SREs are a rare bunch in the software community. But there’s little denying that the approach of Site Reliability Engineering is the future of software operations.
Ask any developer what they’re working on and you’ll see a tiny sliver of the whole codebase. That makes sense for the kind of work that is coding.
Because they have a scope spanning the entirety of a software system, SREs can end up working on various types of problems. Some problems may be well-defined like spooling up infrastructure based on known demand.
Other problems may be more abstract like working out how to cost-effectively autoscale a service that has inconsistent usage patterns and needs high performance.
Most developers work within some kind of agile framework like Scrum or XP. Some SREs also do that for planned software build work. That essentially timeboxes their efforts. That might work for estimable problems but does not always work for production-level work.
Can an SRE stop working on a problem because it does not fit into the mould of a sprint? That could spell disaster for production software.
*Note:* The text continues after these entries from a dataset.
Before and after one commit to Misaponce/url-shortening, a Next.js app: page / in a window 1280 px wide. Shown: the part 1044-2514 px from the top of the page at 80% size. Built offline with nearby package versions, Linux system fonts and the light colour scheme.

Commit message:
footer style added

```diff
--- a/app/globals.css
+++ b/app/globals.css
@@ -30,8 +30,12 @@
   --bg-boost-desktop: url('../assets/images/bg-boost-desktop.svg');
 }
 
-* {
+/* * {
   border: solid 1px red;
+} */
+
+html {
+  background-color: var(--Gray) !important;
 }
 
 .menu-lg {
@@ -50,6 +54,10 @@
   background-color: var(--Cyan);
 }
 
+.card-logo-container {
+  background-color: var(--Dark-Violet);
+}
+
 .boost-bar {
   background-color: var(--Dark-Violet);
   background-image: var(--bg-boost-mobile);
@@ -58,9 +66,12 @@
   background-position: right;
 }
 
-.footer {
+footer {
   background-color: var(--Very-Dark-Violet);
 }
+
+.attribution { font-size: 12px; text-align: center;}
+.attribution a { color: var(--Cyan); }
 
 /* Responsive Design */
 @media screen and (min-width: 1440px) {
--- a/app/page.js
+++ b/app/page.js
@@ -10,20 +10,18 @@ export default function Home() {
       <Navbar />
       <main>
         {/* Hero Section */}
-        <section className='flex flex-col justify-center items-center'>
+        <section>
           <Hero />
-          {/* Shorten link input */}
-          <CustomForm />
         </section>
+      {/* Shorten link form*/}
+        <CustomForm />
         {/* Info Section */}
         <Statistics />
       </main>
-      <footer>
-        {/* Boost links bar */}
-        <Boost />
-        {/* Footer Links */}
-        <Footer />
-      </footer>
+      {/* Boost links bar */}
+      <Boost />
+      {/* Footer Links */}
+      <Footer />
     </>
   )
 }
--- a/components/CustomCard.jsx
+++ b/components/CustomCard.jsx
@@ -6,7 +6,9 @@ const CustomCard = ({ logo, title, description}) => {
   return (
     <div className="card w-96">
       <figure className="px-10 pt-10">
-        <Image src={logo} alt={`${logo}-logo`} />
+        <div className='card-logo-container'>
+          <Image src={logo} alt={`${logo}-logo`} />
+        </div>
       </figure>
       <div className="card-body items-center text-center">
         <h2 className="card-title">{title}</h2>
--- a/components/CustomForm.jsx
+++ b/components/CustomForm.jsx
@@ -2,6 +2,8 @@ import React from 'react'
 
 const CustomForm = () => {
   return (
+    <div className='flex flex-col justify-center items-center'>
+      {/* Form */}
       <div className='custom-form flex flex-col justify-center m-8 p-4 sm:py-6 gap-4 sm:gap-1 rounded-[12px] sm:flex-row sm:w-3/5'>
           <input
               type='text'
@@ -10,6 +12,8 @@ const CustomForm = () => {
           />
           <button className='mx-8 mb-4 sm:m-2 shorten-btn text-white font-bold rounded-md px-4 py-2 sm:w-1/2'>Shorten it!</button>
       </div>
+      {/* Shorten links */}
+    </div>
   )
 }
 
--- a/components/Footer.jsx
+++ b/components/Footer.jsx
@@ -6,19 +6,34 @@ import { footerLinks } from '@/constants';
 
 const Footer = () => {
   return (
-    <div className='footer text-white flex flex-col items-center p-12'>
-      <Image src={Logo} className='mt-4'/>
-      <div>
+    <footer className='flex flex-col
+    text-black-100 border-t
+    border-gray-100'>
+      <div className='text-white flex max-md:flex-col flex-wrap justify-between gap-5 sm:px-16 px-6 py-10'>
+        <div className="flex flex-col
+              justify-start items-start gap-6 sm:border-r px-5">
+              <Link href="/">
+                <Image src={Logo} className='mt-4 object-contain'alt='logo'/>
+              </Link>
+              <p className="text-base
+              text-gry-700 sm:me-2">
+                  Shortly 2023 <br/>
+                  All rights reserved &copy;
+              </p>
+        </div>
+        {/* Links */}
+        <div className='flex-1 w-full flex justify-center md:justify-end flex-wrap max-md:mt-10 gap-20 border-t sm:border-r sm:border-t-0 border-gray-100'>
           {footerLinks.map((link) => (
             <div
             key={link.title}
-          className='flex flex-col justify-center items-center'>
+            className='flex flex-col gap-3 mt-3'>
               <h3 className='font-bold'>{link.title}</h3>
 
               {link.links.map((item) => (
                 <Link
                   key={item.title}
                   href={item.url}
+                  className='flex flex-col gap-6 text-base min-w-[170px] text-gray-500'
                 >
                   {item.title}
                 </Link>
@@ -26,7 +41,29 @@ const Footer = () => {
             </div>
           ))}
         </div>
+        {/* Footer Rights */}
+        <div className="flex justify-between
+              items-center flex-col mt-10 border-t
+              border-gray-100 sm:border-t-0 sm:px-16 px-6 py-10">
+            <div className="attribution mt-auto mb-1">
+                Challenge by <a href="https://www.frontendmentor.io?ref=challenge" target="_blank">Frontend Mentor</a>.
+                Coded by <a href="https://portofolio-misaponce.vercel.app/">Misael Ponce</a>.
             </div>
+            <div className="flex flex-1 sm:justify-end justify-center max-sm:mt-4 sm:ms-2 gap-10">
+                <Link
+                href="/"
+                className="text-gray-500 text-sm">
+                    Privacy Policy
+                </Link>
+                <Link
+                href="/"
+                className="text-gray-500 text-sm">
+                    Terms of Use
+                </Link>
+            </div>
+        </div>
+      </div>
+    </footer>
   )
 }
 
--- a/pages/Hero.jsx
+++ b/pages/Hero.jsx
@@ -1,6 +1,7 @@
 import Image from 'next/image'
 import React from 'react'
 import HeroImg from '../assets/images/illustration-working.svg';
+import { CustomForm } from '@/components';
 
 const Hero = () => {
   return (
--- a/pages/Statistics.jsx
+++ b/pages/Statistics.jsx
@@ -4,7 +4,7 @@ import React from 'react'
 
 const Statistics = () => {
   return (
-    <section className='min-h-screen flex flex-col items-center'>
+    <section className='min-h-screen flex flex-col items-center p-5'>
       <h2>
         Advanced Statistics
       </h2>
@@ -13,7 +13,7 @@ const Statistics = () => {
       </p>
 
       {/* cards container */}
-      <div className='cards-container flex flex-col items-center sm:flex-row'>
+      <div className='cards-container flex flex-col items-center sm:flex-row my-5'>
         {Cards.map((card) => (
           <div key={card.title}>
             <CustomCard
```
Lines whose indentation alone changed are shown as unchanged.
Daniel Wilhite answers the question of “Can scrum be used effectively by SRE teams?” very well.